Ashleigh Atkinson, MHK

There are basically three approaches to weight loss: You can reduce your caloric intake, you can increase your activity levels, or you can do a combination of both. Seems simple enough, but knowing how many calories to cut, or how much cardio to do can leave many people stumped.

The notion of 3,500 calories equaling a pound for weight loss is well-known and has guided many diet plans. It dates back to 1958, when Max Wishnofsky published his article “Caloric Equivalents of Gained or Lost Weight.” The goal of the paper was to answer the question “What caloric deficit is needed to achieve a loss of one pound of body weight?” He concluded that a reduction of 500 calories a day would yield the 3,500 calories necessary for a one-pound weight-loss effect to be seen at the end of the week (500 × 7 = 3,500).

This approach to weight loss has been popular for a long time because it’s simple to understand and apply. Also, when things are black and white, this is a seemingly logical approach. However, when it comes to the human body and how it functions, there’s a lot of grey area to consider.

The study of the human body and its functions has come a long way since 1958. So, before accepting or dismissing this long-trusted rule, it’s necessary to investigate the science of weight loss and understand more of how the body functions.

Eat Less, Move More

The basic principle of dieting for weight loss is simple: Strike a negative calorie balance over the course of the day. This can be done by reducing what you eat and by increasing what you do. These two approaches encompass the calories you’re aware of, at least. However, other factors matter when considering the whole picture of weight loss, and they all add up to your total daily energy expenditure (TDEE). Although some may seem insignificant, when it comes to weight loss, every number counts!

Calories In, Calories Out

The human body is a fascinating machine capable of thousands of functions. The root of these functions—the body’s prime focus—is to keep you alive. To do this, it requires energy, which is obtained from the food you eat. The calories taken in are burned at varying rates, depending on one’s metabolism and level of activity. In addition to metabolism, various other functions burn energy throughout the day, some of which you may not be aware of.

Metabolism & Basal Metabolic Rate

Starting at the most primal level, metabolism refers to the chemical transformations that happen in the cells of all living creatures.

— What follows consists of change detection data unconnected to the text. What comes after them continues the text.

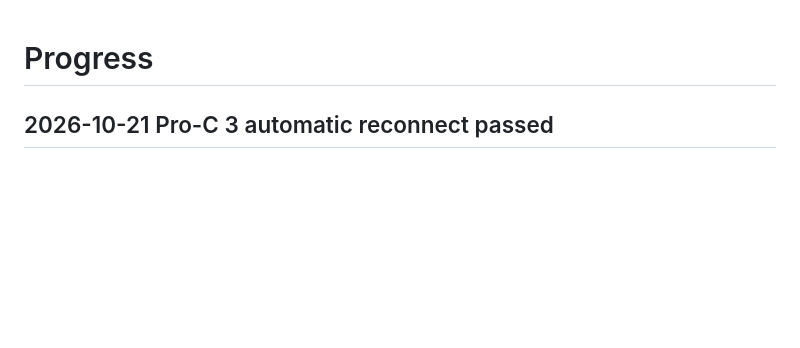
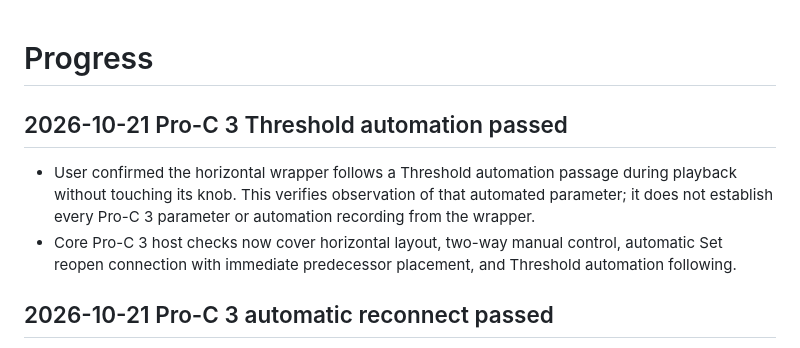
Before and after one commit to xxnoodl/ableton_device_vst_wrapper, a Markdown page: docs/progress.md, the part around the change. Rendered like a GitHub page; blank space fills up the shorter version.

Commit message:
note threshold automation test

```diff
--- a/docs/progress.md
+++ b/docs/progress.md
@@ -1,4 +1,9 @@
 # Progress
+
+## 2026-10-21 Pro-C 3 Threshold automation passed
+
+- User confirmed the horizontal wrapper follows a Threshold automation passage during playback without touching its knob. This verifies observation of that automated parameter; it does not establish every Pro-C 3 parameter or automation recording from the wrapper.
+- Core Pro-C 3 host checks now cover horizontal layout, two-way manual control, automatic Set reopen connection with immediate predecessor placement, and Threshold automation following.
 
 ## 2026-10-21 Pro-C 3 automatic reconnect passed
 
```
Also changed, not shown: docs/testing.md (+2 -0 lines).
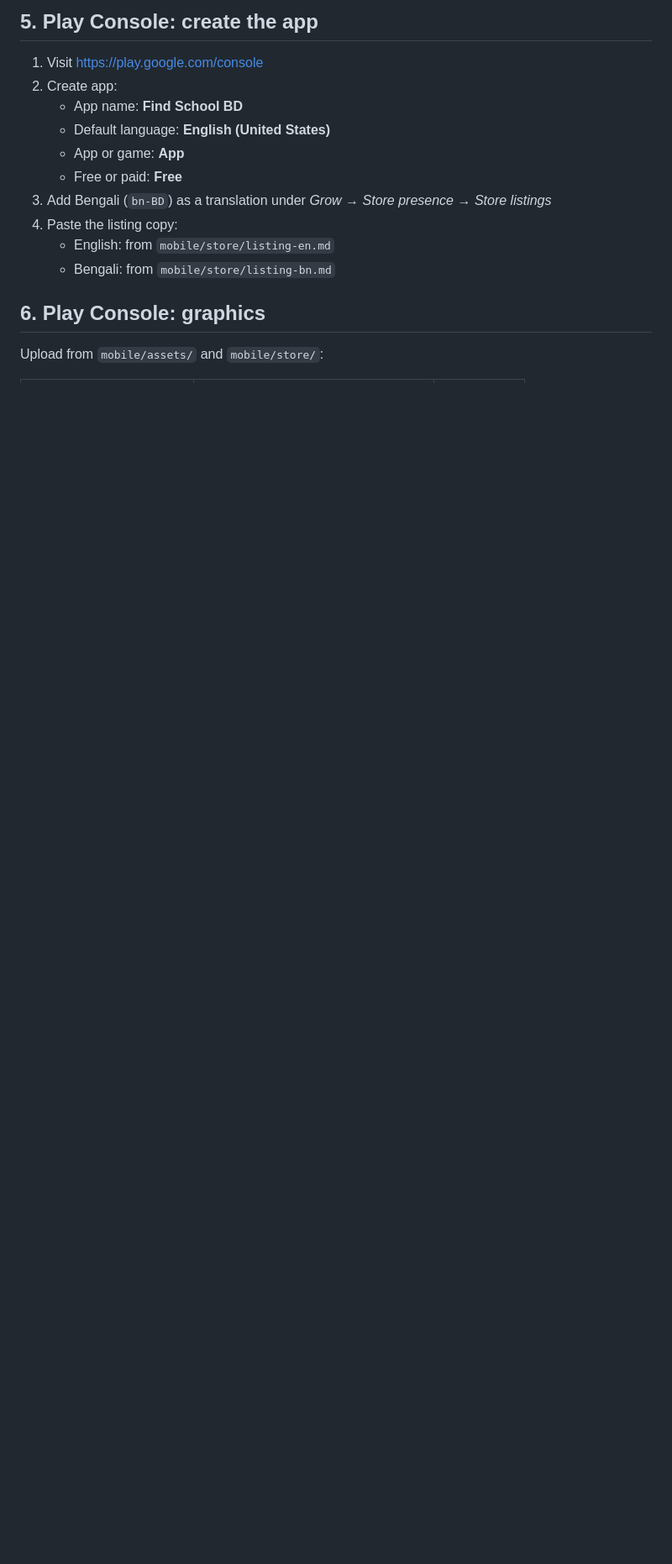
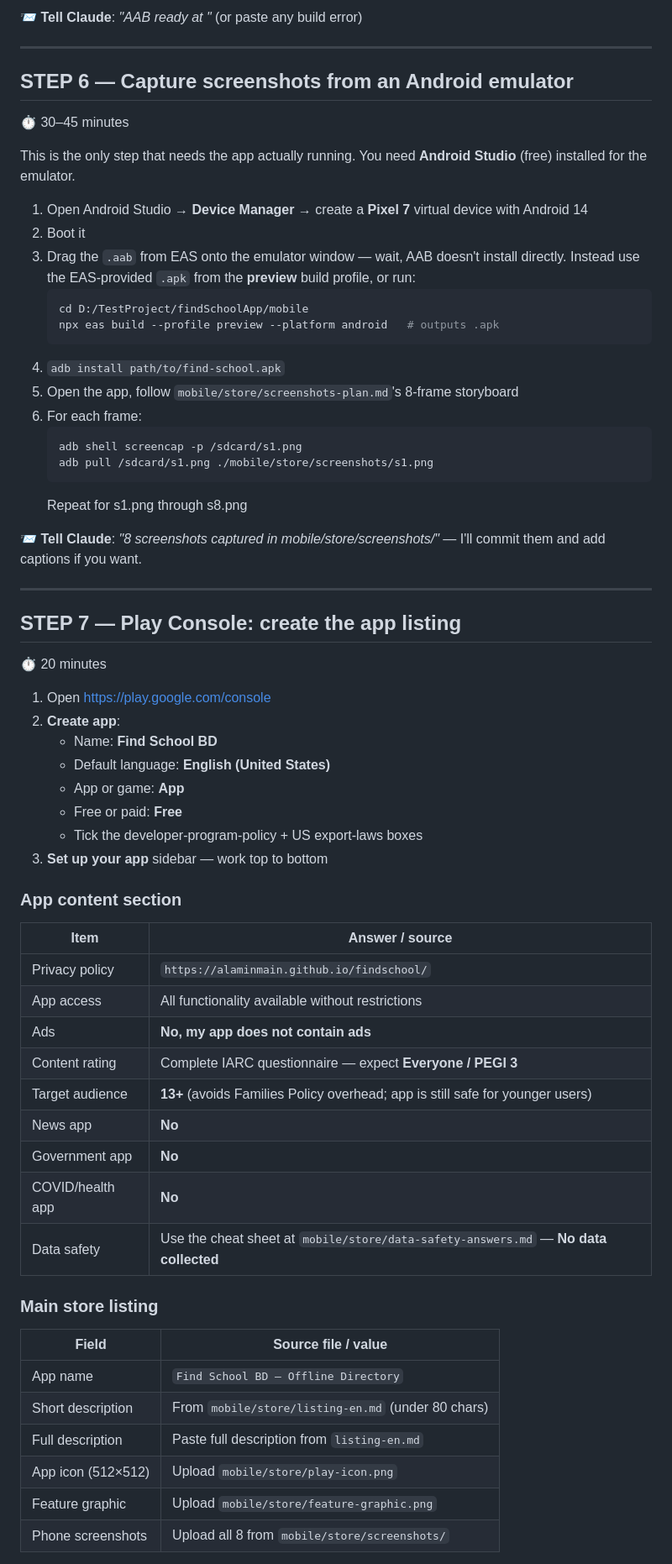
Before and after one commit to alaminmain/findschool, a Markdown page: docs/PUBLISH.md, the part around one of its changes. Shown at 84% size. Drawn GitHub-style; blank space fills up the shorter version.

Commit message:
docs: rewrite PUBLISH.md as a step-by-step checklist
Each step has copy-pasteable commands, exact URLs, and a 'Tell Claude'
update line so we can sync as the user progresses.

````diff
--- a/docs/PUBLISH.md
+++ b/docs/PUBLISH.md
@@ -56,19 +92,73 @@ which is plenty for a single launch.
 
-## 5. Play Console: create the app
+📨 **Tell Claude**: *"AAB ready at <URL>"* (or paste any build error)
 
-1. Visit https://play.google.com/console
-2. Create app:
-   - App name: **Find School BD**
+---
+
+## STEP 6 — Capture screenshots from an Android emulator
+
+⏱ 30–45 minutes
+
+This is the only step that needs the app actually running. You need
+**Android Studio** (free) installed for the emulator.
+
+1. Open Android Studio → **Device Manager** → create a **Pixel 7** virtual
+   device with Android 14
+2. Boot it
+3. Drag the `.aab` from EAS onto the emulator window — wait, AAB doesn't
+   install directly. Instead use the EAS-provided `.apk` from the **preview**
+   build profile, or run:
+   ```bash
+   cd D:/TestProject/findSchoolApp/mobile
+   npx eas build --profile preview --platform android   # outputs .apk
+   ```
+4. `adb install path/to/find-school.apk`
+5. Open the app, follow `mobile/store/screenshots-plan.md`'s 8-frame
+   storyboard
+6. For each frame:
+   ```bash
+   adb shell screencap -p /sdcard/s1.png
+   adb pull /sdcard/s1.png ./mobile/store/screenshots/s1.png
+   ```
+   Repeat for s1.png through s8.png
+
+📨 **Tell Claude**: *"8 screenshots captured in mobile/store/screenshots/"*
+— I'll commit them and add captions if you want.
+
+---
+
+## STEP 7 — Play Console: create the app listing
+
+⏱ 20 minutes
+
+1. Open https://play.google.com/console
+2. **Create app**:
+   - Name: **Find School BD**
    - Default language: **English (United States)**
    - App or game: **App**
    - Free or paid: **Free**
-3. Add Bengali (`bn-BD`) as a translation under
-   *Grow → Store presence → Store listings*
-4. Paste the listing copy:
-   - English: from `mobile/store/listing-en.md`
-   - Bengali: from `mobile/store/listing-bn.md`
+   - Tick the developer-program-policy + US export-laws boxes
+3. **Set up your app** sidebar — work top to bottom
 
-## 6. Play Console: graphics
+### App content section
+| Item                  | Answer / source                                                                 |
+|-----------------------|---------------------------------------------------------------------------------|
+| Privacy policy        | `https://alaminmain.github.io/findschool/`                                      |
+| App access            | All functionality available without restrictions                                |
+| Ads                   | **No, my app does not contain ads**                                             |
+| Content rating        | Complete IARC questionnaire — expect **Everyone / PEGI 3**                      |
+| Target audience       | **13+** (avoids Families Policy overhead; app is still safe for younger users)  |
+| News app              | **No**                                                                          |
+| Government app        | **No**                                                                          |
+| COVID/health app      | **No**                                                                          |
+| Data safety           | Use the cheat sheet at `mobile/store/data-safety-answers.md` — **No data collected** |
 
-Upload from `mobile/assets/` and `mobile/store/`:
+### Main store listing
+| Field                | Source file / value                                  |
+|----------------------|------------------------------------------------------|
+| App name             | `Find School BD — Offline Directory`                 |
+| Short description    | From `mobile/store/listing-en.md` (under 80 chars)   |
+| Full description     | Paste full description from `listing-en.md`          |
+| App icon (512×512)   | Upload `mobile/store/play-icon.png`                  |
+| Feature graphic      | Upload `mobile/store/feature-graphic.png`            |
+| Phone screenshots    | Upload all 8 from `mobile/store/screenshots/`        |
 
````
Also changed, not shown: other parts of docs/PUBLISH.md (+145 -89 lines).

These transformations are responsible for the conversion of fuel to energy, fuel for the building blocks of proteins, fats, and carbs, as well as the elimination of waste from the body.

Metabolism is individual; each person will utilize calories at different levels and efficiency. You likely know a handful of people who claim to have “fast metabolisms” as they can eat whatever they want and not gain weight. Another feature of metabolism is that it’s dynamic and is affected by dieting and changes to body composition.

Basal metabolic rate (BMR) is the rate of energy your body burns when it’s at rest and isn’t actively digesting food. While this may not seem like much, it encompasses all the functions you perform involuntarily such as breathing, circulating blood, regulating body temperature, and brain function. These processes actually account for 60 to 75 percent of the calories burned on a daily basis—doesn’t seem so insignificant now, does it?

Various factors affect your BMR such as your body composition, age, and gender. Generally, individuals who weigh more or carry more muscle mass will burn more calories while at rest. However, as we age, our BMR slows down, which can also be correlated to the muscle lost due to aging. Finally, men generally have a higher BMR than women.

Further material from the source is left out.